It’s the end of a long rehearsal day
for the dancers of Abraham.In.Motion.
They’re reviewing phrases of a new work,
Dearest Home. It’s a pretty typical rehearsal scene. Some dancers cluster around
a laptop trying to piece together steps
learned long ago. Others review choreography together, working to figure out who
remembered which arms correctly.
What isn’t typical: The company’s
director and choreographer, Kyle Abra-
ham, is nowhere to be seen.
That’s because while the company is
based in New York City full-time, Abraham spends most of his year teaching at
the University of California, Los Angeles,
where he joined the faculty last September. It’s an unconventional model for a
single-choreographer–led troupe, almost
functioning like a repertory company in
which choreographers drop in for a week
to set a piece, leaving it up to the rehearsal
directors and dancers to keep the momentum going.
But the formula seems to be working
for the 11-year-old company.

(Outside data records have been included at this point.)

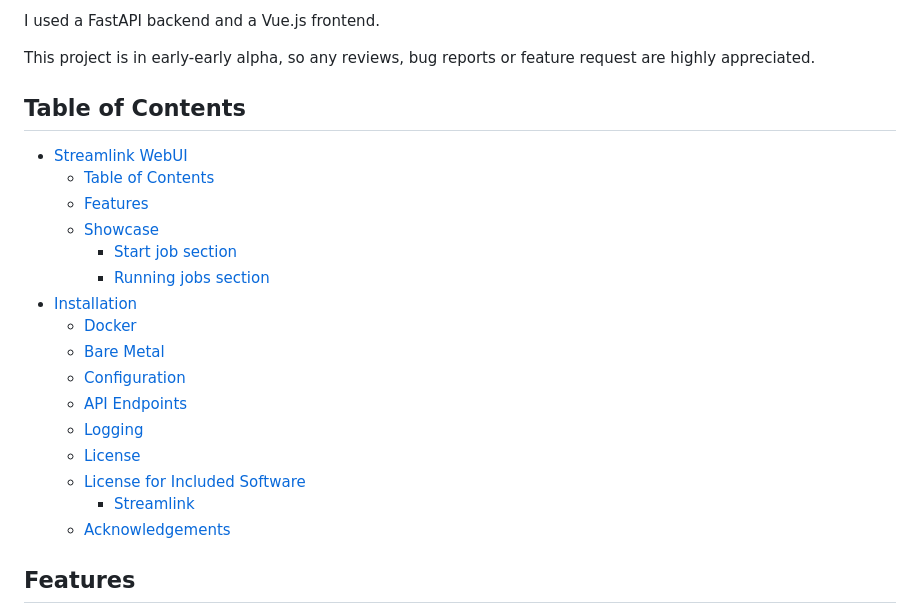
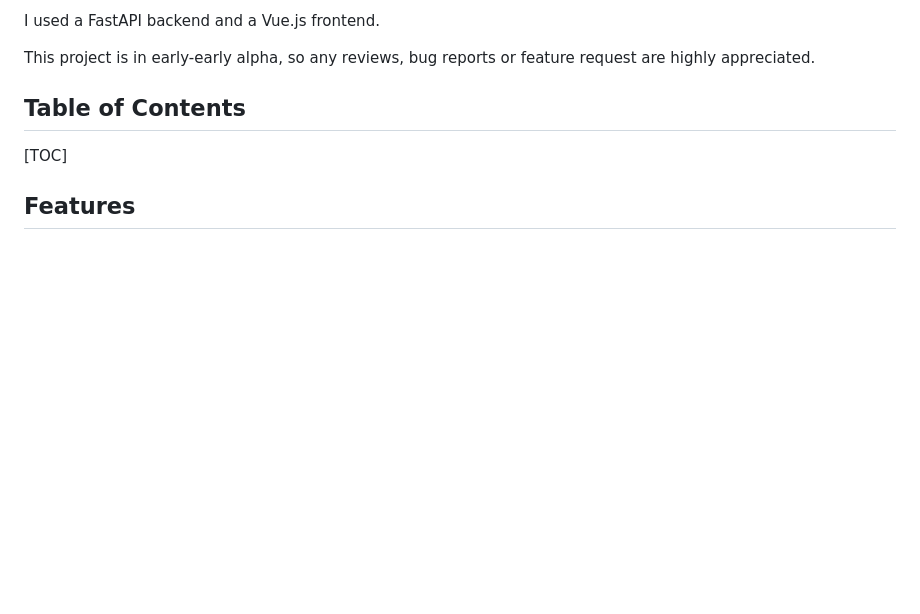
Before and after one commit to CrazyWolf13/streamlink-webui, a Markdown page: README.md, the part around the change. GitHub-like rendering; blank space fills up the shorter version.

Commit message:
update TOC

```diff
--- a/README.md
+++ b/README.md
@@ -8,23 +8,7 @@ This project is in early-early alpha, so any reviews, bug reports or feature req
 
 ## Table of Contents
 
-- [Streamlink WebUI](#streamlink-webui)
-  - [Table of Contents](#table-of-contents)
-  - [Features](#features)
-  - [Showcase](#showcase)
-    - [Start job section](#start-job-section)
-    - [Running jobs section](#running-jobs-section)
-- [Installation](#installation)
-  - [Docker](#docker)
-  - [Bare Metal](#bare-metal)
-  - [Configuration](#configuration)
-  - [API Endpoints](#api-endpoints)
-  - [Logging](#logging)
-  - [License](#license)
-  - [License for Included Software](#license-for-included-software)
-      - [Streamlink](#streamlink)
-  - [Acknowledgements](#acknowledgements)
-
+[TOC]
 
 ## Features
 
```
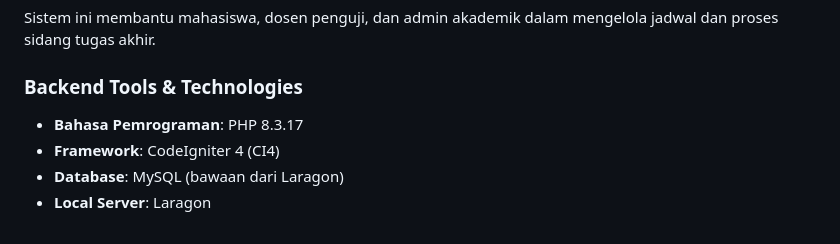
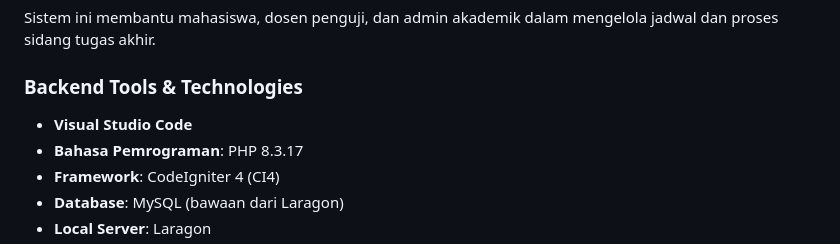
Before and after one commit to shelalaa20/PBF_KEL4_backend, a Markdown page: README.md, the part around the change. Rendered like a GitHub page.

```diff
--- a/README.md
+++ b/README.md
@@ -4,7 +4,7 @@
 Sistem ini membantu mahasiswa, dosen penguji, dan admin akademik dalam mengelola jadwal dan proses sidang tugas akhir.
 
 ### Backend Tools & Technologies
-
+- **Visual Studio Code**
 - **Bahasa Pemrograman**: PHP 8.3.17
 - **Framework**: CodeIgniter 4 (CI4)
 - **Database**: MySQL (bawaan dari Laragon)
```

The more
stable the troupe has become—full-time
salaries, health insurance, a robust 38-
week season with 21 weeks of touring and
a loyal cast of dancers—the more flexibility it has allowed Abraham. “The company in the iteration it’s in right now, I’m
so inspired by them,” he says. “It makes
me rethink how I make dance and what it
means to even have a company.”
With dancers in New York City and its director
in L.A., Abraham.In.Motion has rediscovered its
mission with a quirky new company structure.
A COMPANY IN M
BY KRISTIN SCHWAB